What needs to be done. Each line below must be printed exactly as it stands.

Input.
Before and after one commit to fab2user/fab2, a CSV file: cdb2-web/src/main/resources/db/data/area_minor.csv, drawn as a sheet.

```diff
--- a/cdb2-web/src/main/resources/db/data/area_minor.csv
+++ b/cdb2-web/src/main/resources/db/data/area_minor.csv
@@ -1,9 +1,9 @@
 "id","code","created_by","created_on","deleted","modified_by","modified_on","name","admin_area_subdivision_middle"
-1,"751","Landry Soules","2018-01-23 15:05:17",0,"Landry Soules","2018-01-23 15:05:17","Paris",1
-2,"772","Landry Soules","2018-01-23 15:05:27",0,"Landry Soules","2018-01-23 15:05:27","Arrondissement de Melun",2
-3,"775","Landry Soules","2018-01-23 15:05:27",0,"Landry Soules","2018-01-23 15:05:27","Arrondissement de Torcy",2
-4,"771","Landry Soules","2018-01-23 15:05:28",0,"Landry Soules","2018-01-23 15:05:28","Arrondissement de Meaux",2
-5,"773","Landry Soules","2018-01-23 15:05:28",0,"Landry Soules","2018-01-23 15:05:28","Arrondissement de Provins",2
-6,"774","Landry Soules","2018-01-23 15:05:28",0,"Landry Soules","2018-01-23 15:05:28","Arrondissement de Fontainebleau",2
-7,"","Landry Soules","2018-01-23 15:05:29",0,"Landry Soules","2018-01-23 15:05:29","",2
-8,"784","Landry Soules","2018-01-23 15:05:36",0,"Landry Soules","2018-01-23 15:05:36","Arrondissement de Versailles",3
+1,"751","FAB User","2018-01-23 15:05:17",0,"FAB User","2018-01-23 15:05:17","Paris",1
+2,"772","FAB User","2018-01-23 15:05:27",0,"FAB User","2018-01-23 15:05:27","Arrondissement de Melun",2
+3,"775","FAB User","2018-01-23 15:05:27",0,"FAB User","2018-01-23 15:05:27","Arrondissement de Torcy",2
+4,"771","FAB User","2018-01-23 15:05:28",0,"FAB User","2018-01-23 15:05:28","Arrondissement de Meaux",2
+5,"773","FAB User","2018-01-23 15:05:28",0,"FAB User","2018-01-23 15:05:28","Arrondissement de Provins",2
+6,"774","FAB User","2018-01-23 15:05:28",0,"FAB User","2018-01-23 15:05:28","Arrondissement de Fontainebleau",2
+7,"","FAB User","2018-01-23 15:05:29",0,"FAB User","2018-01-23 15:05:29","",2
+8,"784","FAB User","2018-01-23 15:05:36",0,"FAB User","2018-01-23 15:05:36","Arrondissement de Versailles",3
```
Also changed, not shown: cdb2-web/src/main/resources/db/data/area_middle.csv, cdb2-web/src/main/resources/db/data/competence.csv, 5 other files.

Exercise result.
Before and after one commit to fab2user/fab2, a CSV file: cdb2-web/src/main/resources/db/data/area_minor.csv, drawn as a sheet.

```diff
--- a/cdb2-web/src/main/resources/db/data/area_minor.csv
+++ b/cdb2-web/src/main/resources/db/data/area_minor.csv
@@ -1,9 +1,9 @@
 "id","code","created_by","created_on","deleted","modified_by","modified_on","name","admin_area_subdivision_middle"
-1,"751","Landry Soules","2018-01-23 15:05:17",0,"Landry Soules","2018-01-23 15:05:17","Paris",1
-2,"772","Landry Soules","2018-01-23 15:05:27",0,"Landry Soules","2018-01-23 15:05:27","Arrondissement de Melun",2
-3,"775","Landry Soules","2018-01-23 15:05:27",0,"Landry Soules","2018-01-23 15:05:27","Arrondissement de Torcy",2
-4,"771","Landry Soules","2018-01-23 15:05:28",0,"Landry Soules","2018-01-23 15:05:28","Arrondissement de Meaux",2
-5,"773","Landry Soules","2018-01-23 15:05:28",0,"Landry Soules","2018-01-23 15:05:28","Arrondissement de Provins",2
-6,"774","Landry Soules","2018-01-23 15:05:28",0,"Landry Soules","2018-01-23 15:05:28","Arrondissement de Fontainebleau",2
-7,"","Landry Soules","2018-01-23 15:05:29",0,"Landry Soules","2018-01-23 15:05:29","",2
-8,"784","Landry Soules","2018-01-23 15:05:36",0,"Landry Soules","2018-01-23 15:05:36","Arrondissement de Versailles",3
+1,"751","FAB User","2018-01-23 15:05:17",0,"FAB User","2018-01-23 15:05:17","Paris",1
+2,"772","FAB User","2018-01-23 15:05:27",0,"FAB User","2018-01-23 15:05:27","Arrondissement de Melun",2
+3,"775","FAB User","2018-01-23 15:05:27",0,"FAB User","2018-01-23 15:05:27","Arrondissement de Torcy",2
+4,"771","FAB User","2018-01-23 15:05:28",0,"FAB User","2018-01-23 15:05:28","Arrondissement de Meaux",2
+5,"773","FAB User","2018-01-23 15:05:28",0,"FAB User","2018-01-23 15:05:28","Arrondissement de Provins",2
+6,"774","FAB User","2018-01-23 15:05:28",0,"FAB User","2018-01-23 15:05:28","Arrondissement de Fontainebleau",2
+7,"","FAB User","2018-01-23 15:05:29",0,"FAB User","2018-01-23 15:05:29","",2
+8,"784","FAB User","2018-01-23 15:05:36",0,"FAB User","2018-01-23 15:05:36","Arrondissement de Versailles",3
```
Also changed, not shown: cdb2-web/src/main/resources/db/data/area_middle.csv, cdb2-web/src/main/resources/db/data/competence.csv, 5 other files.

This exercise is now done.